"He was there all the time - pulling faces, calling me names and hitting me.

"I was just thinking, 'what's he going to do to me?'"

Ross's mum Rosemary realised her son was being badly bullied after she noticed a dramatic change in his behaviour.

She recalls, "Ross was a lovely boy - he was outgoing and he would join in and have a go at anything.

"He started to go really quiet and he was coming home with lots of bruises below his knees, but he said they were just from playing football.

"We started to realise, 'this can't just be from football,' when he came home with more and more bruises further up his body."

Ross's mother Rosemary Tonks
“I didn't know what to do, I would put my arms around him and love him but it wasn't enough.”
Rosemary Tonks

After 18 months of continuous bullying, it all got too much for Ross to bear.

Ross took drastic action to try and escape the bullying - he tried to kill himself.

"I ran into the kitchen and got a knife from the drawer - I did it because I didn't want to be here any more."

Fortunately Rosemary intervened before anything happened.

She remembers how shocked she was to realise how bad things had become for her son:

"While I stood there I saw the seven years of his life actually flash in front of me. Then it hit me - he wants to commit suicide.

"I thought, 'Oh my god, this is how bad the bullying has got, that he doesn't want to live any more.'"

Time to take action

Deputy Chief Constable Derek Cake
Deputy Chief Constable Derek Cake thinks the text messaging service will be a success

But the West Midlands is fighting back - Warwickshire Police is the first force in the country to use child-friendly technology to tackle the growing problem of bullying in schools.

The rising numbers of children who own mobile phones has given bullies another way to intimidate their victims, but now the same device can be used to speak out.

With the launch of the first Mobile Phone Text Messaging Service, children can now text in anonymously, if they are being bullied or have become victims of anti-social behaviour.

And with the rising numbers of children who own mobile phones, Warwickshire Police are confident that this initiative will prove to be very effective.

"The scheme enables young people to use their mobile phones to text a message to a confidential line," Deputy Chief Constable Derek Cake explains.

"We can then pass the message on to the appropriate authorities.

"It's an additional means for children to contact the authorities without having to walk into an office.

"It is nice and simple to do and I would encourage young people to use this service."

Adrienne Katz
“Young people daren't tell people what is going on for fear of retaliation.”
Adrienne Katz

Another way of tackling the bullying problem is to make sure children know where to go to get advice or to report an incident.

Adrienne Katz from the Anti-Bullying Alliance is just one person who is there to help children who are being bullied.

She explains, "It is clear that we have to address a trust factor.

"For the police to be effective they have to be told, and they have to have built some trust."

Tackling the problem

The government has identified bullying as one of their most important issues, which is why they've recruited Radio 1 DJ Emma B amongst other celebrities to push the anti-bullying message.

Emma B says, "The way in which people get bullied is developing as technology develops.

Radio 1 DJ Emma B in the studio
Radio 1 DJ Emma B is among a whole host of celebrities backing the government campaign

"They can be really insipid, some of the things that they do - like kids videoing people being beaten up on their mobile phones and then texting it around to their friends."

Footballer Rio Ferdinand and singer Natasha Bedingfield are just some of the big names lending their image to a new campaign which aims to hit the anti-bullying message home to kids.

But despite the government's best efforts, bullying is still going on, and it seems the key to tackling the problem is to find out why.

An anonymous bully told Inside Out that she became a bully to get power.
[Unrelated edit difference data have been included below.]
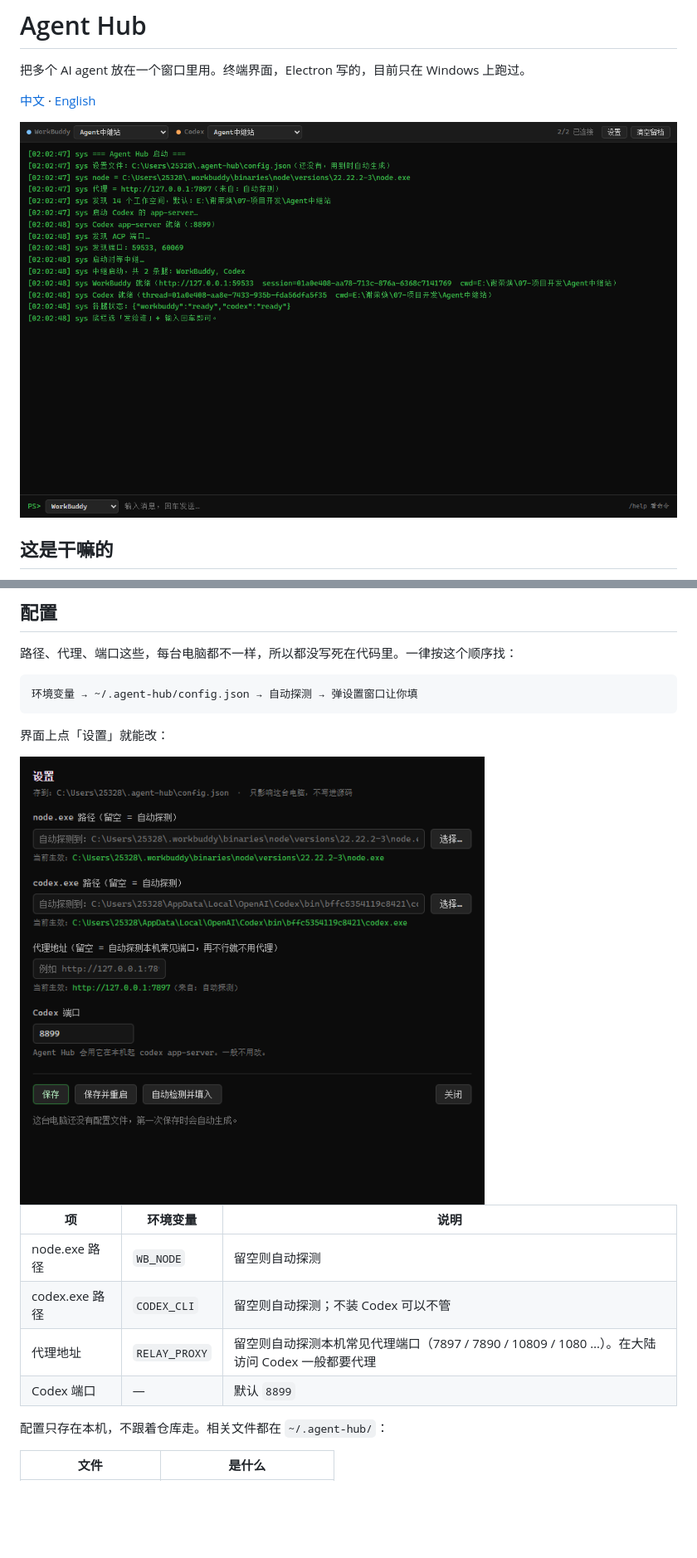
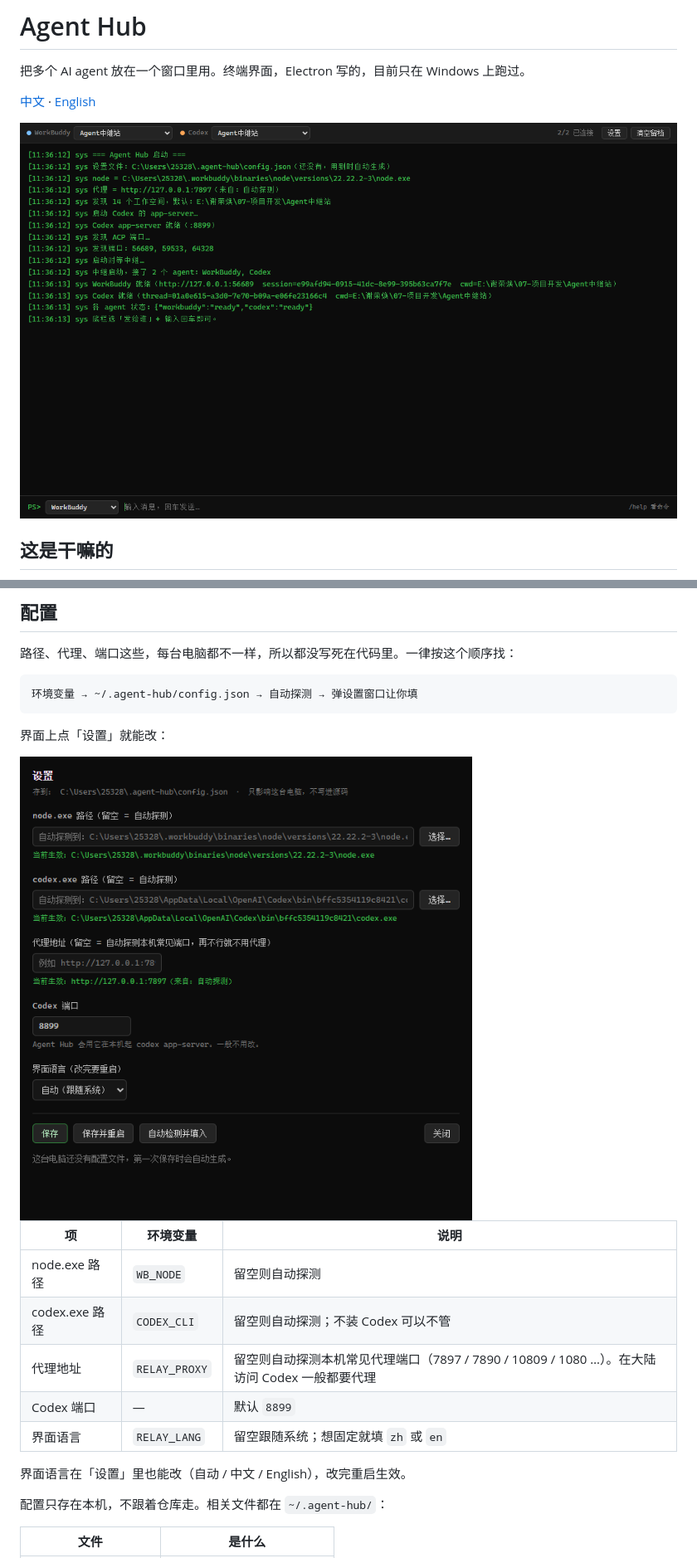
Before and after one commit to xieronghuan/agent-hub, a Markdown page: README.md, 2 parts joined by grey strips. Shown at 83% size. Drawn GitHub-style; pictures changed too: docs/screenshot-settings.png, docs/screenshot.png; blank space fills up the shorter version.

```diff
--- a/README.md
+++ b/README.md
@@ -74,6 +76,9 @@ npm start
 | codex.exe 路径 | `CODEX_CLI` | 留空则自动探测；不装 Codex 可以不管 |
 | 代理地址 | `RELAY_PROXY` | 留空则自动探测本机常见代理端口（7897 / 7890 / 10809 / 1080 …）。在大陆访问 Codex 一般都要代理 |
 | Codex 端口 | — | 默认 `8899` |
+| 界面语言 | `RELAY_LANG` | 留空跟随系统；想固定就填 `zh` 或 `en` |
+
+界面语言在「设置」里也能改（自动 / 中文 / English），改完重启生效。
 
 配置只存在本机，不跟着仓库走。相关文件都在 `~/.agent-hub/`：
 
```
Also changed, not shown: other parts of README.md (+2 -0 lines), README.en.md (+9 -8 lines), docs/screenshot-en.png (added), docs/screenshot-settings-en.png (added), 9 other files.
She explains:

"I was getting into fights because someone had said something and it had got back to me.

Bullying - The Facts

Bullying is defined as deliberately hurtful behaviour, such as name-calling or even physical harassment.

Almost half of all secondary school children and one in four primary school children admit to having been the victim of bullying.

More than 20,000 children and young people called ChildLine about bullying last year.

Almost three out of four children who called ChildLine were being bullied by a group rather than a single person.

More positive figures show that four out of five children will eventually ask for help.

Source: ChildLine Online

"My mates'd say, 'just give her a whack, y'know.'

"When I was fighting I was angry but I didn't feel anything," she says.

"Afterwards all my friends would come up and praise me for it and I felt good, I'd walk away with a smile on my face."

Fortunately this bully has now realised the consequences of her actions.

"I feel really guilty now, I wish I hadn't done it.

"If I could turn back time now and go back to school I wouldn't have done half the things I did, I wouldn't have been a bully."

Moving forward

Ross has had to move schools to escape the bullies.

And, for Ross and his family, their experiences will stay with them for a very long time, as his mum explains:

"We still live with it day after day - it is still there, it still sits in his mind.

"It's a long way from over for us."

Sources of help and support

Freephone: 0800 1111

24-hour confidential advice line staffed by trained counsellors

The Samaritans
08457 90 90 90
Call the Samaritans if you need to talk to someone in confidence. They are available 24 hours a day.

BBC Bullying Support

But police in the West Midlands are looking to the future, when they hope their measures to encourage children to come forward in confidence will help keep the problem under control.

"When you look towards the future we want to provide everything possible for young people to tell us what is going on in their own society," says Deputy Chief Constable Derek Cake.

Experts hope that the problem can be reduced even if it cannot be stamped out completely, as Adrienne Katz explains:

"We can never totally eradicate bullying but I would love to see the level of victimisation heavily reduced."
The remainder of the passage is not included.